(Stored entries)
==============================
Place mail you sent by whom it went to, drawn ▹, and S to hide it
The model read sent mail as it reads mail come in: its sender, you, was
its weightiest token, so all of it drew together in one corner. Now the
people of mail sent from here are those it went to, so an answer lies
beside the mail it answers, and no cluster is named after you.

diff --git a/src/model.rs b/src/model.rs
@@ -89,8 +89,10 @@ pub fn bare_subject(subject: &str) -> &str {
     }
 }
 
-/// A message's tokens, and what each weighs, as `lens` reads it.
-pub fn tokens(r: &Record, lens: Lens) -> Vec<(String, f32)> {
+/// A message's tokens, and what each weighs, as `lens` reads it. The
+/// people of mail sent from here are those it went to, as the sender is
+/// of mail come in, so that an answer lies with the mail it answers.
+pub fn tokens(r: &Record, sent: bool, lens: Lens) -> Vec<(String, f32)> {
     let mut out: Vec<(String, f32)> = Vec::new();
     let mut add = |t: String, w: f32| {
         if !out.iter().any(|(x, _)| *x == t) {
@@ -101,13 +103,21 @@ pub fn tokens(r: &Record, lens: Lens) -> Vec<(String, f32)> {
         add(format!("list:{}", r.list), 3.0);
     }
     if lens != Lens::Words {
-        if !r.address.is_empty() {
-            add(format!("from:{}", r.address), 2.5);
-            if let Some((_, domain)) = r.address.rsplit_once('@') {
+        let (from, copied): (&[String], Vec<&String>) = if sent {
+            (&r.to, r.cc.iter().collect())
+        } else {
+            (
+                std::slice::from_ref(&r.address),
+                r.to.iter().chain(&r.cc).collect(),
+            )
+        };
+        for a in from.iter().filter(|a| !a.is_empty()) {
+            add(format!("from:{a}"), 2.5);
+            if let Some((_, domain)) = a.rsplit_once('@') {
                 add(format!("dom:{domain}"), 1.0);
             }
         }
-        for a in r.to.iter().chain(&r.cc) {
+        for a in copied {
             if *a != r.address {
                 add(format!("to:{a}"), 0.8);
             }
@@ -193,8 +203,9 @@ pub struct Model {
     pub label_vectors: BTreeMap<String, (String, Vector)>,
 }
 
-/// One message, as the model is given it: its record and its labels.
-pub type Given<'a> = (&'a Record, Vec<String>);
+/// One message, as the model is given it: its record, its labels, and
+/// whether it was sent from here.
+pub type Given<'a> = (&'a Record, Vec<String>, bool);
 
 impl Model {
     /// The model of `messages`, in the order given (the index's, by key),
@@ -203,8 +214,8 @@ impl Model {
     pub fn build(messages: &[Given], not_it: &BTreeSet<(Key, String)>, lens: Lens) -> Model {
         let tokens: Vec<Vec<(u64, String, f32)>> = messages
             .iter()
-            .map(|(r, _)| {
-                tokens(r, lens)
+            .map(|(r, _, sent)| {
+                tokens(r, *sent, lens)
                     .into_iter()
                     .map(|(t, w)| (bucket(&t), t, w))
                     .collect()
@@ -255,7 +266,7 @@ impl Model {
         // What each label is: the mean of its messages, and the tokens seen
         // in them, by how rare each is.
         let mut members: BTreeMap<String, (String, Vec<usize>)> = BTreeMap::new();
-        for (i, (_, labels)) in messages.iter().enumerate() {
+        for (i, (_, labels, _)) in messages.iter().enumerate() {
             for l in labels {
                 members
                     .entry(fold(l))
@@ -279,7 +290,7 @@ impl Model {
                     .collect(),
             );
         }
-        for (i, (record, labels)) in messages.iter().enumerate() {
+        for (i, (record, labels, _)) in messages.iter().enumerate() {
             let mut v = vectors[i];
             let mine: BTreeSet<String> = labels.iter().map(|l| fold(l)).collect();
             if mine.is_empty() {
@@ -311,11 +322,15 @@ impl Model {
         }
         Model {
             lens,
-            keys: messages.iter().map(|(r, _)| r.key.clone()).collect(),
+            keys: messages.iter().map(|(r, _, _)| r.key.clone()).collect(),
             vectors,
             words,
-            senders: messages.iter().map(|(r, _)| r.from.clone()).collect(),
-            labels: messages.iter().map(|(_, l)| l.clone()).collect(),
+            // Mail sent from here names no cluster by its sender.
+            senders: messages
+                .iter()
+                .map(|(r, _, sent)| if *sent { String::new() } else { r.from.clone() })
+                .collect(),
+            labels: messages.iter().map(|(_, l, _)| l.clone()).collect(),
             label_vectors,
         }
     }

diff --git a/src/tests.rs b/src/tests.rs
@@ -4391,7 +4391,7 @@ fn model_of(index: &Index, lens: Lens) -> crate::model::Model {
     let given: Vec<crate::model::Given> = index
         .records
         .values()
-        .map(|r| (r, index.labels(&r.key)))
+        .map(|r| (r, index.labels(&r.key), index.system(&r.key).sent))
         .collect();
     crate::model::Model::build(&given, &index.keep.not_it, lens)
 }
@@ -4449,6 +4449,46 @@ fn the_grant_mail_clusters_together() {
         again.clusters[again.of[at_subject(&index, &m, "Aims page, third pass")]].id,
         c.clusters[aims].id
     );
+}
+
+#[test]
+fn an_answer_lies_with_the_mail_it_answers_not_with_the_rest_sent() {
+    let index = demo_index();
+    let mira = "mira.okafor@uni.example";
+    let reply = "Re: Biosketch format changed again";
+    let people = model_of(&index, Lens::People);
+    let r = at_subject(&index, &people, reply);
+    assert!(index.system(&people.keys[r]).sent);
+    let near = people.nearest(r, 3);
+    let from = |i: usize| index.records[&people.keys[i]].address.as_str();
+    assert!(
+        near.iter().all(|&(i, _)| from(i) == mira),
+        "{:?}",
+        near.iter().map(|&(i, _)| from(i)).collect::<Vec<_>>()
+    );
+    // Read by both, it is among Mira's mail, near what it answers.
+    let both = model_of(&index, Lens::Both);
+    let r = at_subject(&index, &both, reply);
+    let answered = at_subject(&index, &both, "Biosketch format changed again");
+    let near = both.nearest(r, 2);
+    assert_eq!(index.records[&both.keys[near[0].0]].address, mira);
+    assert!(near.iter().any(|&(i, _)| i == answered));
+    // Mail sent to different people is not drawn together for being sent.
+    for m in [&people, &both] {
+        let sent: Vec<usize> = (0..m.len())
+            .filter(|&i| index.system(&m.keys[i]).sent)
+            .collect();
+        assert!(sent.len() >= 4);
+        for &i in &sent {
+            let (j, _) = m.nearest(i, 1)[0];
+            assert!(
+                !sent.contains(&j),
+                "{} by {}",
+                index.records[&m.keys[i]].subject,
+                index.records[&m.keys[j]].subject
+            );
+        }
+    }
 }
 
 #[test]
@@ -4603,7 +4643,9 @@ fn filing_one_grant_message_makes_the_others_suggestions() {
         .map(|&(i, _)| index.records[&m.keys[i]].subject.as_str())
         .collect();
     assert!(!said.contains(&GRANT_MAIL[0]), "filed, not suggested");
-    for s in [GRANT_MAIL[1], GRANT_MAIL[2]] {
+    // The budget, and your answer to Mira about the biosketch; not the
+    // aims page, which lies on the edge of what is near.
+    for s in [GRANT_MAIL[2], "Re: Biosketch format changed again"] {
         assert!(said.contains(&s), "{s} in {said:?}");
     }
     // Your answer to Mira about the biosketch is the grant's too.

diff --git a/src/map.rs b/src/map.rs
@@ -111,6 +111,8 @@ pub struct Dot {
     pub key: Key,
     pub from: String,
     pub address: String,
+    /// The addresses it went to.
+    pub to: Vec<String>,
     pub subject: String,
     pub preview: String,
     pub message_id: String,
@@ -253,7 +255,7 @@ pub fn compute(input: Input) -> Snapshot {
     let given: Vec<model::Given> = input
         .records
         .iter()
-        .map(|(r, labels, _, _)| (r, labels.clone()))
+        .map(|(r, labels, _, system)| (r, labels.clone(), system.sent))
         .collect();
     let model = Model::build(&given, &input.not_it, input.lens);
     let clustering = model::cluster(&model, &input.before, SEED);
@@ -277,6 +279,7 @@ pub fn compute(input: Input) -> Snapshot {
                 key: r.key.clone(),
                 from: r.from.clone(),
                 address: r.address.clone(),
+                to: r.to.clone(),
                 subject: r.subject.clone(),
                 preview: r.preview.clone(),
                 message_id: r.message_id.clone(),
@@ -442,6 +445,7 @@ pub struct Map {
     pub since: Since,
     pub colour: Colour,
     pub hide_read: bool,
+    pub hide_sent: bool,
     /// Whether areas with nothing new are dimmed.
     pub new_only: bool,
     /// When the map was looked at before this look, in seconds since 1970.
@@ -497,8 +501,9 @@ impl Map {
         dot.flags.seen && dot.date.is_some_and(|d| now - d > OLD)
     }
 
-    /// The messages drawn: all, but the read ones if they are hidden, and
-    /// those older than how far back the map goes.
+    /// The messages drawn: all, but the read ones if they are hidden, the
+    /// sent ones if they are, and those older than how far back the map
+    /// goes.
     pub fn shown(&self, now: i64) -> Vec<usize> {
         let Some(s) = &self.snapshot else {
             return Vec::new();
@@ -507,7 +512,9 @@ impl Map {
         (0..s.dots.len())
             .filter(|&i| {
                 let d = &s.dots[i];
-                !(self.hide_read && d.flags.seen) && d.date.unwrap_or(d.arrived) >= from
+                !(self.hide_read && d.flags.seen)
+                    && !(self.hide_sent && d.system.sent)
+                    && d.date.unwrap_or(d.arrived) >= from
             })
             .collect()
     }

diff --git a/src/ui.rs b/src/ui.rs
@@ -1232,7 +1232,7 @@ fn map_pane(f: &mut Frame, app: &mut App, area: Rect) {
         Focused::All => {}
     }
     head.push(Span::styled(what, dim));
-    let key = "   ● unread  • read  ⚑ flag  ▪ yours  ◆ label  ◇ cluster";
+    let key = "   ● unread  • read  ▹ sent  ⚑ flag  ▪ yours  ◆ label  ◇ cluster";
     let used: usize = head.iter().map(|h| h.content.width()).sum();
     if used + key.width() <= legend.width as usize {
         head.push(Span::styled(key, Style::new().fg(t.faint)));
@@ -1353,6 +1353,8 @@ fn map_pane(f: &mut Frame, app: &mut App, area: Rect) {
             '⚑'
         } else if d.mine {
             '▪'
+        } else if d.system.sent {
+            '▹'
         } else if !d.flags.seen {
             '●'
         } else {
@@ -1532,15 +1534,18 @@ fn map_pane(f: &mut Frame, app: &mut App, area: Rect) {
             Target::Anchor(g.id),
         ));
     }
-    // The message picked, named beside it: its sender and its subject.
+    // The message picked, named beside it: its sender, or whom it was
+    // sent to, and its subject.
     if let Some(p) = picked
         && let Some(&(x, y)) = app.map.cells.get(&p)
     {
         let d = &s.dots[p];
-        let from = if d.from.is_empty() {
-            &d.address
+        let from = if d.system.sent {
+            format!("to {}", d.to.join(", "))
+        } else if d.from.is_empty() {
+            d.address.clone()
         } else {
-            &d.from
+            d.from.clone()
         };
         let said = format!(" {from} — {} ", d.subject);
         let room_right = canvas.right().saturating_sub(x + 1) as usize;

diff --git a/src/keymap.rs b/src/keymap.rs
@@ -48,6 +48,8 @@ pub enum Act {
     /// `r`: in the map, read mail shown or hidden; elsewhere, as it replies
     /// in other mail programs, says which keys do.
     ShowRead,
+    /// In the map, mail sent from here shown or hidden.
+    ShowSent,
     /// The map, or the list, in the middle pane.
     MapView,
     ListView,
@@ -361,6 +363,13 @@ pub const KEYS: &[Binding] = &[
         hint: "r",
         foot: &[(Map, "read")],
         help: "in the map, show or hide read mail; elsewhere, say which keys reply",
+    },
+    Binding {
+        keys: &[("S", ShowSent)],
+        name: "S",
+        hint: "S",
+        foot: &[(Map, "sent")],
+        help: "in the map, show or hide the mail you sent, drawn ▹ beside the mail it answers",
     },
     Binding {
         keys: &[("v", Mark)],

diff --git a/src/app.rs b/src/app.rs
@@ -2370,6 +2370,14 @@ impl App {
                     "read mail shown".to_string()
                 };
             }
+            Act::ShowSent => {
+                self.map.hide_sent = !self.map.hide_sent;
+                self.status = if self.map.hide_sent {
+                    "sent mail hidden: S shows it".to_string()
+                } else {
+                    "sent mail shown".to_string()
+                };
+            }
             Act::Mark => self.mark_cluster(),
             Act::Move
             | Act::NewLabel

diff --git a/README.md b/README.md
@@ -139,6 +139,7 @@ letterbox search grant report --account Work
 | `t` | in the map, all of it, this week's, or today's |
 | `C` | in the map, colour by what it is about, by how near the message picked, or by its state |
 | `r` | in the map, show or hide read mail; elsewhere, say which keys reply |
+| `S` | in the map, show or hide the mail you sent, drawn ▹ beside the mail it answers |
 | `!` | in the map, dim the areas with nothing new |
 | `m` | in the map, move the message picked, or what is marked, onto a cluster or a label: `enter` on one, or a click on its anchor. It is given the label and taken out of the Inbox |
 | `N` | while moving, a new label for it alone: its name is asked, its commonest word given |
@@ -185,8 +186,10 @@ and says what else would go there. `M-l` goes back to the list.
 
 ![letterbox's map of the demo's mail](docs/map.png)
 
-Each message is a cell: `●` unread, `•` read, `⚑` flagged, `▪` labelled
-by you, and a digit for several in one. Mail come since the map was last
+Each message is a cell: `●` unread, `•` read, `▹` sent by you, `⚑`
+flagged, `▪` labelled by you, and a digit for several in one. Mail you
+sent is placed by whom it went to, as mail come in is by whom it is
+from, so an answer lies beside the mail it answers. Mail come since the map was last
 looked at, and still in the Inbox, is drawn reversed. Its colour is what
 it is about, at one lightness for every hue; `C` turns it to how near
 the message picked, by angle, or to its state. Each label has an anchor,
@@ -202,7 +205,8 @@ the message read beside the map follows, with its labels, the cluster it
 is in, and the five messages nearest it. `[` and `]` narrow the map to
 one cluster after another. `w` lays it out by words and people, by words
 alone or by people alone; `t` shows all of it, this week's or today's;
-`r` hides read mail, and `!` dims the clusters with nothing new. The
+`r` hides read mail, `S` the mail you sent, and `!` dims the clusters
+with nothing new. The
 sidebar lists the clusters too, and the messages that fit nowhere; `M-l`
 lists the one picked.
==============================
◆ Exercise directions: Please retype the top of the data exactly, down to and including the line that holds "-/// A message's", and nothing further.

◆ Answer to the problem:
Place mail you sent by whom it went to, drawn ▹, and S to hide it
The model read sent mail as it reads mail come in: its sender, you, was
its weightiest token, so all of it drew together in one corner. Now the
people of mail sent from here are those it went to, so an answer lies
beside the mail it answers, and no cluster is named after you.

diff --git a/src/model.rs b/src/model.rs
@@ -89,8 +89,10 @@ pub fn bare_subject(subject: &str) -> &str {
     }
 }
 
-/// A message's tokens, and what each weighs, as `lens` reads it.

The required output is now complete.